Earlier in the day, City Manager Kevin Carruth told media outlets at least 10 people were being treated for storm-related injuries. Among the injured were people at a senior housing complex where the roof had collapsed. A local jail was serving as a makeshift hospital, Carruth said.
On Saturday, more than 300,000 Texas residents were without power, according to the Electric Reliability Council of Texas.
At a press conference Saturday around 1 p.m. CT, Texas Gov. Greg Abbott expanded a disaster declaration to 50 counties.
"The state and various agencies remain very active in the search and rescue process and that will be one of the foremost tasks that we undertake in the coming days," the governor said.
On the ground in Corpus Christi, Texas
Corpus Christi had already seen around 20 inches of rain by midday Saturday, according to Abbott.
The city's police department tweeted Saturday, "Much road debris and downed power lines. Most traffic lights are out. Please be patient."
The city urged "extreme caution" to those venturing outside because there were "many active power lines down or compromised citywide."
Corpus Christi has also issued a "precautionary" boil water notification "to ensure destruction of all harmful bacteria and other microbes." Residents are being urged to limit toilet and faucet use because power was knocked out at the city's wastewater treatment plants.
NPR's Russell Lewis spent a rough night in Corpus Christi at a hotel overlooking the Corpus Christi Bay.
"All night long, you could feel the windows rattling," Lewis says. "You could feel the building swaying, and there was just debris hitting the hotel all night long."
On Friday, Lewis reported that he could see shingles blowing off the hotel.

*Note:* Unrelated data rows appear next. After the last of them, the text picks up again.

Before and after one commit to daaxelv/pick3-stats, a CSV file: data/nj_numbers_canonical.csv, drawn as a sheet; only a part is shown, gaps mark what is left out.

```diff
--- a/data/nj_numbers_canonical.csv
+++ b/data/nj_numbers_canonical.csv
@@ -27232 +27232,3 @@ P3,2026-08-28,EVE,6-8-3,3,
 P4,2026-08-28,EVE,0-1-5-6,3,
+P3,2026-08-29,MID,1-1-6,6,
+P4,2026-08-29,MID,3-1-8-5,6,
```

He said there were hundreds of Corpus Christi residents who opted to hunker down at the hotel rather than leave town.
Mixed messages from state, local officials on Friday
On Friday, Abbott had urged residents between Corpus Christi and Houston "to strongly consider evacuating." But Houston Mayor Sylvester Turner tweeted Friday, "Please think twice before trying to leave Houston en masse. No evacuation orders have been issued for the city."

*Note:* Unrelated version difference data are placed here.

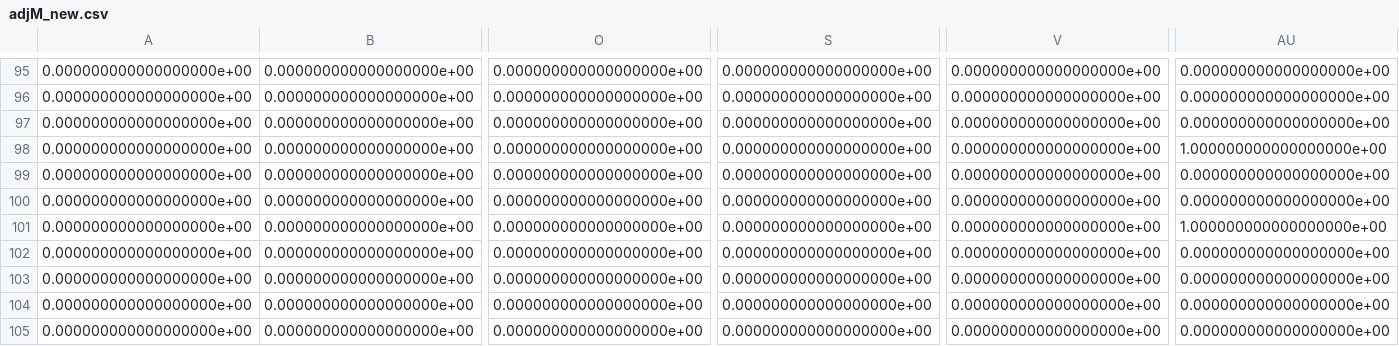
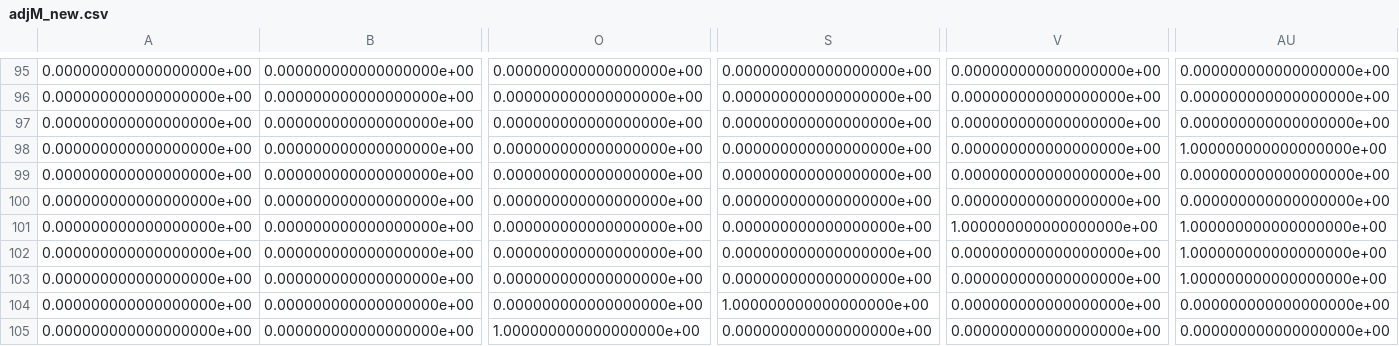
Before and after one commit to sarthak268/amubulance-routing-with-dynamic-traffic, a CSV file: data/2_hours/adjM_new.csv, drawn as a sheet; only a part is shown, gaps mark what is left out; the diff names each change by its address in the sheet, - before the commit and + after, or states it on an @@ line.

```diff
--- a/data/2_hours/adjM_new.csv
+++ b/data/2_hours/adjM_new.csv
-V101: 0.000000000000000000e+00
+V101: 1.000000000000000000e+00
-AU102:AU103: 0.000000000000000000e+00
+AU102:AU103: 1.000000000000000000e+00
-S104: 0.000000000000000000e+00
+S104: 1.000000000000000000e+00
-O105: 0.000000000000000000e+00
+O105: 1.000000000000000000e+00
```
Also changed, not shown: 2 other files.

Houston, the nation's fourth biggest city, is notoriously prone to flooding, reports the AP. By Saturday morning, high-water areas were already reported in the city, according to The Houston Chronicle.

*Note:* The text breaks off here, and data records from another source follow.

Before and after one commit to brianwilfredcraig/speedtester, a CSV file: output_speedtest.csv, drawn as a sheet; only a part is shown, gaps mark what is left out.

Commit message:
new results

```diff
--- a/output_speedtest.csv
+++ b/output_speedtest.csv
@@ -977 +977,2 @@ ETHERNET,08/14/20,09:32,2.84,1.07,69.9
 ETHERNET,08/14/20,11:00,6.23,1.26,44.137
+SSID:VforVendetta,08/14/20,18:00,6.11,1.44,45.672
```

Severe weather continues, forecast into next week
A reporter with The Texas Tribune tweeted that three prisons near Houston were being evacuated, affecting about 4,500 inmates, as a nearby river rose.
The capital city of Austin, about 165 miles west of Houston, could see up to 20 inches of rain over the coming days, reports NPR's Windsor Johnston.
Nevertheless, Austin Office of Homeland Security and Emergency Management spokesman Jake Dirr tells Johnston that the city is preparing to take in evacuees from harder-hit areas and is asking for volunteers to assist.
A complicating factor on Saturday was a tornado threat for the middle and upper Texas coast, which remains in effect throughout the day, Brennan said.
Houston was under a tornado watch on Saturday, meaning tornadoes could form at any time. The city reported that tornadoes "have already formed and caused damage in neighboring communities this morning."
On Saturday, Environmental Protection Agency Administrator Scott Pruitt waived "certain fuel requirements" to address shortages caused by Harvey.
An EPA statement said Pruitt determined "extreme and unusual fuel supply circumstances exist in portions of Texas as a result of the hurricane, and has granted a temporary waiver to help ensure an adequate supply of gasoline is available in the affected areas until normal supply to the region can be restored."
On Friday, President Trump approved a federal disaster declaration for impacted areas, freeing up funding for aid including temporary housing.